BLEAK. Who were the big losers? No group fared worse than communications equipment makers, with contract manufacturers and software companies only slightly better off. All three sectors saw earnings fall during the past six months and face dubious growth prospects next year--a recipe that sends investors running for the exits. The worst performer: ACT Manufacturing (ACTM ) , a contract manufacturer based in Hudson, Mass., which disappointed Wall Street on Oct. 31 with bleak third-quarter results. Its shares have fallen 92%. Says Goldman, Sachs & Co. analyst Michael Zimm, ACT's "long-term viability is increasingly at risk" due to dropping sales and mounting debts. Ciena Corp. (CIEN ) of Linthicum, Md., a pioneering maker of optical communications equipment, was No. 99. After holding up better than rivals all year, Ciena in August slashed 2002 projections and took a beating from Wall Street. On Nov. 12, it announced a restructuring and a 10% layoff.
Investors were particularly tough on former high-fliers. No. 98-ranked Comverse Technology Inc. (CMVT ) of Woodbury, N.Y., a top supplier of voice-mail systems, was a tech darling for years. But slowing telecom growth and concern that Comverse has nothing else up its sleeve turned investors off. Its stock fell 72%. The Street was equally harsh on San Francisco-based Micromuse Inc. The maker of software for monitoring network performance was golden a year ago, but slumping sales and earnings drove it to No. 97.
SHINING LIGHTS. Even in down industries, though, some companies shone.
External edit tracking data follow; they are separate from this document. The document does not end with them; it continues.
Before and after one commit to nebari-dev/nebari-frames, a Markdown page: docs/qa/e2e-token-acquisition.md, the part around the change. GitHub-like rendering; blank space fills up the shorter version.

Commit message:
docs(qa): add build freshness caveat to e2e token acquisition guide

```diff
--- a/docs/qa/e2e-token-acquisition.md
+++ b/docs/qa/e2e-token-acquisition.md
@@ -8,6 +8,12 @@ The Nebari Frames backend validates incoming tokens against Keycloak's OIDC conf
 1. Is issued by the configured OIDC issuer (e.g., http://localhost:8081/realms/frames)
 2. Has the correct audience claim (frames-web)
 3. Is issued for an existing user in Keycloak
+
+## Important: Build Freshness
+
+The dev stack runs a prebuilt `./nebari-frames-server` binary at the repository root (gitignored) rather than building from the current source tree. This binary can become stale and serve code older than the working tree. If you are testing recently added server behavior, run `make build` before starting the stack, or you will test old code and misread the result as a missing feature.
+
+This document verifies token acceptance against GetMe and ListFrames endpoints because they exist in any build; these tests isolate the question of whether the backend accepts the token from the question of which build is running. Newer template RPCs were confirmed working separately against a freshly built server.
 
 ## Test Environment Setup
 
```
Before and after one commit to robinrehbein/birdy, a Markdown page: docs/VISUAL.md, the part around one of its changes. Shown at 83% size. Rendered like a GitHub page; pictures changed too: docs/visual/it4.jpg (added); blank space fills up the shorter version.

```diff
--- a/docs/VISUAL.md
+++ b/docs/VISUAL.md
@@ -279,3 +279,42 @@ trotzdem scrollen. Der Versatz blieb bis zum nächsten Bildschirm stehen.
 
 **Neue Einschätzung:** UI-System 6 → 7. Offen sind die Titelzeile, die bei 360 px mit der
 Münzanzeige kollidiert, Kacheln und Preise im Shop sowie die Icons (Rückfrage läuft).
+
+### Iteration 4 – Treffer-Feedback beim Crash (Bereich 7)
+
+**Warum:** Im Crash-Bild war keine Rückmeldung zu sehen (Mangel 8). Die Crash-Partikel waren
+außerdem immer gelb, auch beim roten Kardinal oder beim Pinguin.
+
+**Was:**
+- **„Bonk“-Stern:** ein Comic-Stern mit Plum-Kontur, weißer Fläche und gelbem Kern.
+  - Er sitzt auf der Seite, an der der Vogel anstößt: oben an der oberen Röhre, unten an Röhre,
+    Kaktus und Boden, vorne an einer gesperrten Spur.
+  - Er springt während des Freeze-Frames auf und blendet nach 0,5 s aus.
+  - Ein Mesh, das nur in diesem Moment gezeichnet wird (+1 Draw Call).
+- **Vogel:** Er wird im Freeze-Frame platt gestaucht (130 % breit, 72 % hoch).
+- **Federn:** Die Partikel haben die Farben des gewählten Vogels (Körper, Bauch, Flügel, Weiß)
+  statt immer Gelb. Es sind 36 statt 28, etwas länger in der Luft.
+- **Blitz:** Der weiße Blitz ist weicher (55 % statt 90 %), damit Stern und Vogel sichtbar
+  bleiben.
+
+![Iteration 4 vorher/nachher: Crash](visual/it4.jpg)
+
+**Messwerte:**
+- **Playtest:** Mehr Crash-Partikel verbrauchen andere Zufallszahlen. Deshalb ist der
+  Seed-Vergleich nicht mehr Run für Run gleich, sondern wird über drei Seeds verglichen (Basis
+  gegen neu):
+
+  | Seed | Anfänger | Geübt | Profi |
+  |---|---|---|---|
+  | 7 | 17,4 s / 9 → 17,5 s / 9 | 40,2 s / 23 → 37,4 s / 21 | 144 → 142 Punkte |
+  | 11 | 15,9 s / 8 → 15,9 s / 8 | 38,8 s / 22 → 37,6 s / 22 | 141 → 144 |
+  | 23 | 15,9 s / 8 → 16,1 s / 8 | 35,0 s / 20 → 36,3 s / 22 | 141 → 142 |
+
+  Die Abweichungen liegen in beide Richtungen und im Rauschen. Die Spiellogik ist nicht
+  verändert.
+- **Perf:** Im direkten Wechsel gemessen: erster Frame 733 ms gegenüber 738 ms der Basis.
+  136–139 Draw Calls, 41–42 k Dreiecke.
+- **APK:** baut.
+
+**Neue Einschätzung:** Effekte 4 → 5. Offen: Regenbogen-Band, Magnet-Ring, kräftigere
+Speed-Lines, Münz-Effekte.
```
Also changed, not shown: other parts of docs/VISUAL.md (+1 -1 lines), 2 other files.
Investors are backing No. 4-ranked Nvidia Corp. (NVDA ), which continues to churn out huge profits from its successful graphics chips for PCs and game machines. Another standout is Fairchild Semiconductor International Inc. (FCS ) of South Portland, Me. It appreciated 18%, compared with a 20% average decline for the 25 chipmakers in the IT 100. Fairchild makes specialized power chips used in computers and telecom gear. Not that it has had a banner year: Sales for the first nine months fell 18% and it lost $25.5 million, vs. a $180 million profit the year before. But compared with a 33% revenue plunge for the semiconductor business as a whole, Fairchild looks pretty good.
There are even points of light in the sickly computer industry. Peripherals-maker Logitech International (LOGIY ), for instance, expects sales growth of 25% this year. "The strategy is to disconnect Logitech from the growth of the PC market," says CEO Guerrino De Luca. Smart move. Even as PC sales sag, analysts figure Logitech's earnings from Web cameras and wireless mice will climb 40% this year. Another gainer is Dell Computer Corp. (DELL ) , whose share of the shrinking PC business has climbed to 14.5%, from 11.5% a year ago, according to IDC. Wall Street figures Dell's earnings will grow 17% next year, even as rivals struggle to avoid red ink.
The lesson of the Info Tech 100 update is clear. Although companies on the list have suffered, nearly two-thirds of them performed better than the Nasdaq Composite Index over the last year. That suggests they belong in such a select group. What no investor anticipates, though, are strange twists of history that can change forever the fortunes of companies--and render even the most rigorous analysis a mere roll of the dice.
By Andy Reinhardt, with Darnell Little in Chicago, Steve Rosenbush in New York, and Andrew Park in Dallas